**What this task involves:** Taking the line containing "#im_filtered = np.abs(im_filtered)" as the first and the last line of the entries as the end, reproduce every line between them exactly, including both.

**Data extracts:**
______
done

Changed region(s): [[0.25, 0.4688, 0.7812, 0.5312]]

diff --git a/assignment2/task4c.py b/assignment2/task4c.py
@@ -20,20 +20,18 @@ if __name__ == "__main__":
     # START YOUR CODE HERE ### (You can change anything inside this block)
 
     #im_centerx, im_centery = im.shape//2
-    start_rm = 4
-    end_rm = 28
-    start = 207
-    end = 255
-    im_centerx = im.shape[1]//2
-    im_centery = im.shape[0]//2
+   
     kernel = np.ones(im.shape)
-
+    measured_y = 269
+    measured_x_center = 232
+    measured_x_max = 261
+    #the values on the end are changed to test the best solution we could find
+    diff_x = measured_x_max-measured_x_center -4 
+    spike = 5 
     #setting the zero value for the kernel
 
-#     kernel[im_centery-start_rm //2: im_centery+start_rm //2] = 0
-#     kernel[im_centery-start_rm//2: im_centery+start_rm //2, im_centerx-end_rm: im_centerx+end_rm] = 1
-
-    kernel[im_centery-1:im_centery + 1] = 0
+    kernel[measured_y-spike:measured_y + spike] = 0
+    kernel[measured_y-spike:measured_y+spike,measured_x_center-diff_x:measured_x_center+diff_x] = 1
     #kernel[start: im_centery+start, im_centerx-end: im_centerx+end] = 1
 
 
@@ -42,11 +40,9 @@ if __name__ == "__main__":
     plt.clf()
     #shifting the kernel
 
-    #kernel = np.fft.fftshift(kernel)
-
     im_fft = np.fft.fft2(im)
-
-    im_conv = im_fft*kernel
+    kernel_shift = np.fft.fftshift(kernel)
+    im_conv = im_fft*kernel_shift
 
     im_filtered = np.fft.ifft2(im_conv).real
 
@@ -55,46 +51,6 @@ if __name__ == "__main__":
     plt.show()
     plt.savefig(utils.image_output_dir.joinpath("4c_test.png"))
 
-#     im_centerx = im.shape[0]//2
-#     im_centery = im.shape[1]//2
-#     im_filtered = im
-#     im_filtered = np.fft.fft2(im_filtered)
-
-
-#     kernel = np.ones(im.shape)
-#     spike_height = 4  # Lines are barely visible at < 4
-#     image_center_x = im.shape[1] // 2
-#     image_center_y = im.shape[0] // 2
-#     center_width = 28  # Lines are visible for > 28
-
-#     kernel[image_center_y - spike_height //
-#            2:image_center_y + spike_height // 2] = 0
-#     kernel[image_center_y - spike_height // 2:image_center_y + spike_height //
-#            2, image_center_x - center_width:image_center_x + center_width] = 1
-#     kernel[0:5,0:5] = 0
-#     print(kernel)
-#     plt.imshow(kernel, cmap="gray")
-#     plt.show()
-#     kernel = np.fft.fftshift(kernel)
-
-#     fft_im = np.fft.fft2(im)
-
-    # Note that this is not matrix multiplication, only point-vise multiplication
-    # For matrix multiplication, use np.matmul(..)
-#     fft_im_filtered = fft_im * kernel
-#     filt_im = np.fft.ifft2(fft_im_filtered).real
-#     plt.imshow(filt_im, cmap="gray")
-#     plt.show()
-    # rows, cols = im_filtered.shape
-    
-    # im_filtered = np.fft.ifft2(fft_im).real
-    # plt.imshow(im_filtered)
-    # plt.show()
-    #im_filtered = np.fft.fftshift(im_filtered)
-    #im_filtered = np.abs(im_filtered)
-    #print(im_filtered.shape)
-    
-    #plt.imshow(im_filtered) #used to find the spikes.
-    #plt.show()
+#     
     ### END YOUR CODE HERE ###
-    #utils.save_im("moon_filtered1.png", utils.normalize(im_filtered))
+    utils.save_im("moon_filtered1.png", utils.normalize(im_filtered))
______
**Output for this task:**
-    #im_filtered = np.abs(im_filtered)
-    #print(im_filtered.shape)
-    
-    #plt.imshow(im_filtered) #used to find the spikes.
-    #plt.show()
+#     
     ### END YOUR CODE HERE ###
-    #utils.save_im("moon_filtered1.png", utils.normalize(im_filtered))
+    utils.save_im("moon_filtered1.png", utils.normalize(im_filtered))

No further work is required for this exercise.